- [What to produce] Look through the lines below for the word "Experiment", and copy every line that has it.

———

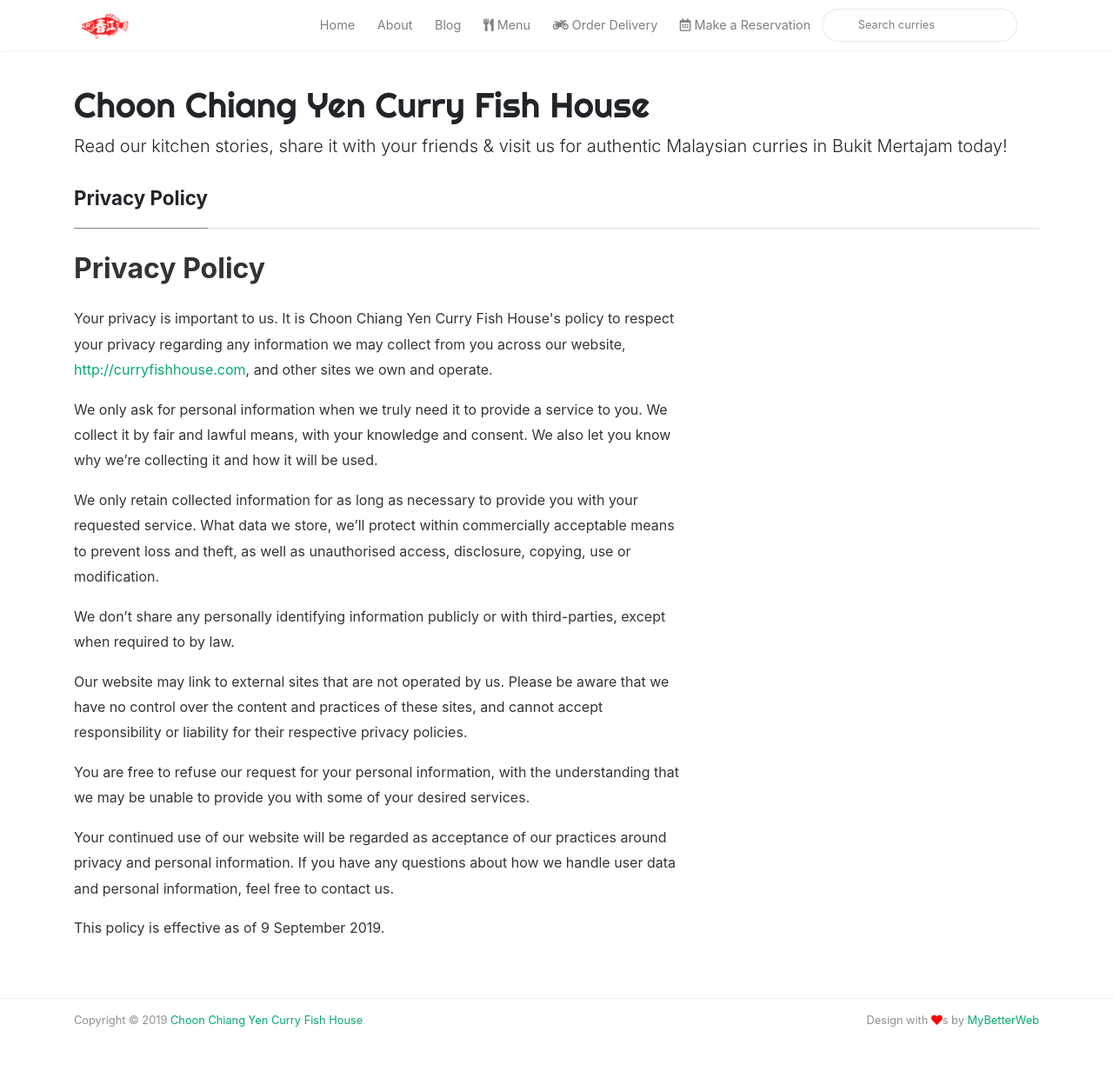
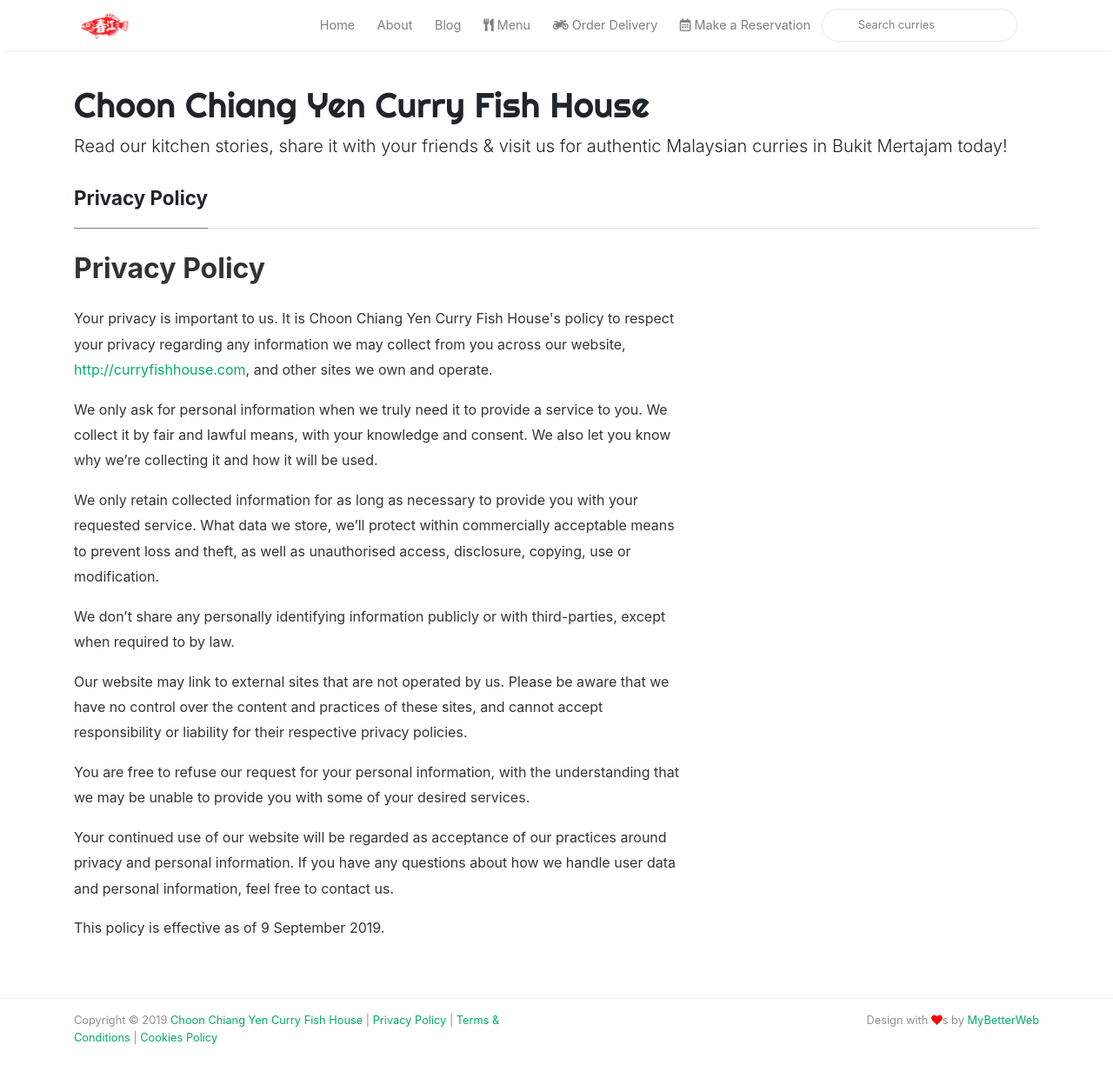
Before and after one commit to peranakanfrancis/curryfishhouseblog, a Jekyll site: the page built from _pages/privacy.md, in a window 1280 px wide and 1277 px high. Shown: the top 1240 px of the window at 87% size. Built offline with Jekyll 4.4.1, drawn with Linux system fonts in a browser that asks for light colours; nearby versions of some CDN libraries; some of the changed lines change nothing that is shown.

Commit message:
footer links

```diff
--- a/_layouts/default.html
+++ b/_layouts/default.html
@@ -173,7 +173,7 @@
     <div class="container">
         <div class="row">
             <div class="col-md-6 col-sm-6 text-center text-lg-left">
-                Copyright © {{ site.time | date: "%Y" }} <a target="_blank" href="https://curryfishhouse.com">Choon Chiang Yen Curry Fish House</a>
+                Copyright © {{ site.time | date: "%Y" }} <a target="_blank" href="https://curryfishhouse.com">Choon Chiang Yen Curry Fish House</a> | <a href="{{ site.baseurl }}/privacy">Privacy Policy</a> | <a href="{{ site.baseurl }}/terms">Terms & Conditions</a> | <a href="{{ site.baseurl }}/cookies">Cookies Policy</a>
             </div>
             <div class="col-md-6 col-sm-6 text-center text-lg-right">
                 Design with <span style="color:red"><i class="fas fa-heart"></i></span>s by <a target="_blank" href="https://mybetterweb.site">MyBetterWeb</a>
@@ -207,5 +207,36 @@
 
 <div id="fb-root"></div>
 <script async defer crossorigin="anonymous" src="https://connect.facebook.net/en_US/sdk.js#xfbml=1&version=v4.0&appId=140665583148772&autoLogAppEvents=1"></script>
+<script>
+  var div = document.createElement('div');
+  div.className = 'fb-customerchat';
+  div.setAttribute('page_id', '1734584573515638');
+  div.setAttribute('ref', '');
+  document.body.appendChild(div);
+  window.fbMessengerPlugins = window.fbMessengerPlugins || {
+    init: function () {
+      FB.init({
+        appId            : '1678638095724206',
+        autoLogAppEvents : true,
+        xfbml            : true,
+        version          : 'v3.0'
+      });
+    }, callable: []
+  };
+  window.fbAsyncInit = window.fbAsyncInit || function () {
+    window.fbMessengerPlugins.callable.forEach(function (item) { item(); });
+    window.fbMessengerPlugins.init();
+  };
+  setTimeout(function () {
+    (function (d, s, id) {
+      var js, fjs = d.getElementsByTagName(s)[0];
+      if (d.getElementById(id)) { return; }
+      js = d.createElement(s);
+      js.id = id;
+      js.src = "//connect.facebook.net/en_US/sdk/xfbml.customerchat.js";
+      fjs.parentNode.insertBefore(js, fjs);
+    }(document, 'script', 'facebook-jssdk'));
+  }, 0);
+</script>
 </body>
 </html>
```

———

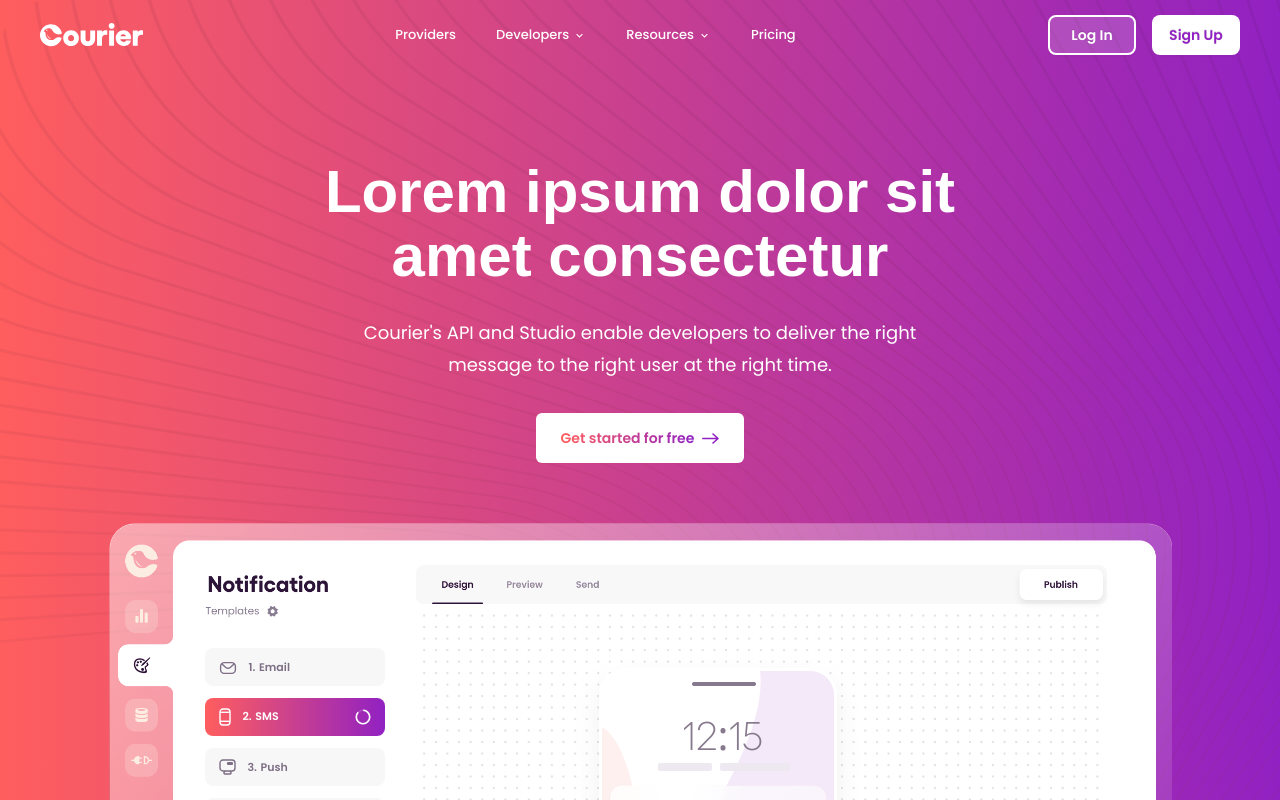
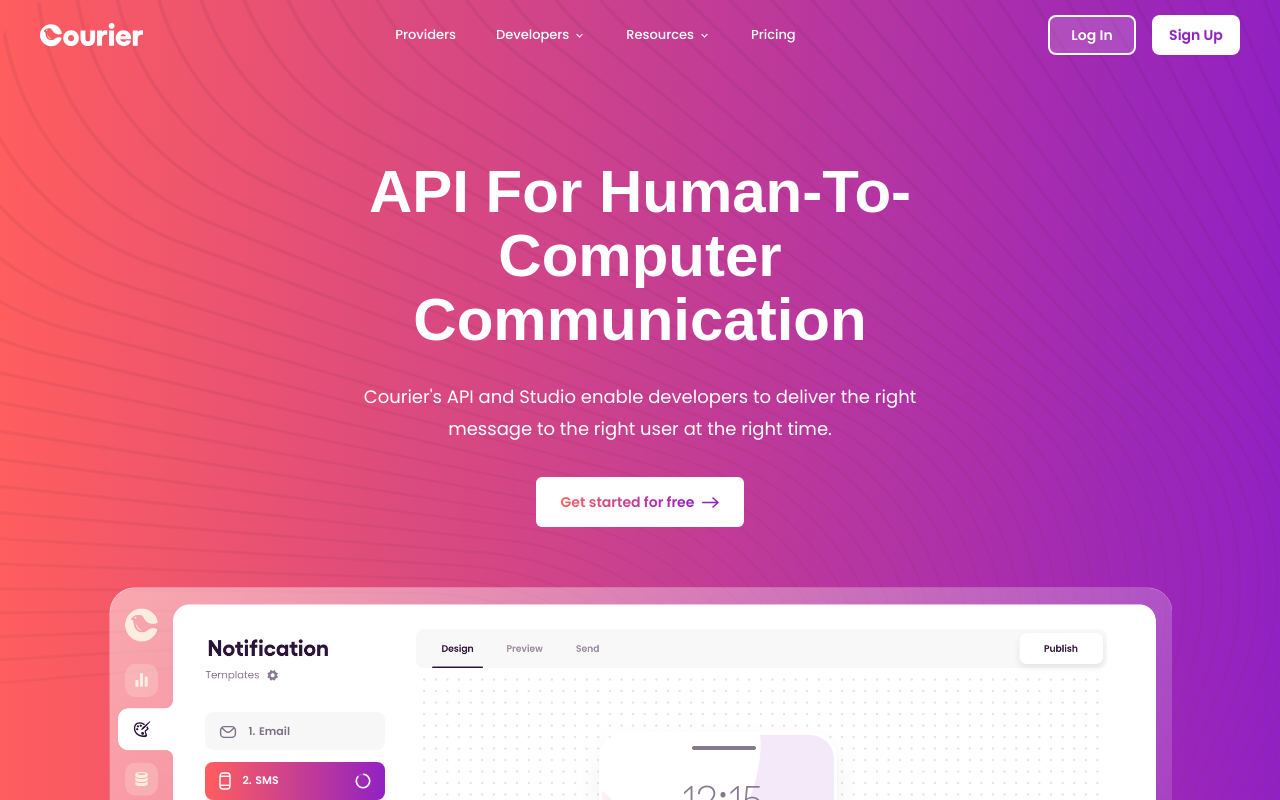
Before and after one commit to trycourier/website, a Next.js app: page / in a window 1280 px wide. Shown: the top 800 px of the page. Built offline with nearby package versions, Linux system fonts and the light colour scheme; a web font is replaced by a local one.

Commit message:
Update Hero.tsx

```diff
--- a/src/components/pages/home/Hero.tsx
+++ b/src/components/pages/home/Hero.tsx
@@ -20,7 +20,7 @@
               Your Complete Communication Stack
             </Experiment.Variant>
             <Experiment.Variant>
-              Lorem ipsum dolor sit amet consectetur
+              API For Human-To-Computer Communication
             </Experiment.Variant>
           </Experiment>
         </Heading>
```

———

- [Answer box]
             </Experiment.Variant>
             <Experiment.Variant>
             </Experiment.Variant>
           </Experiment>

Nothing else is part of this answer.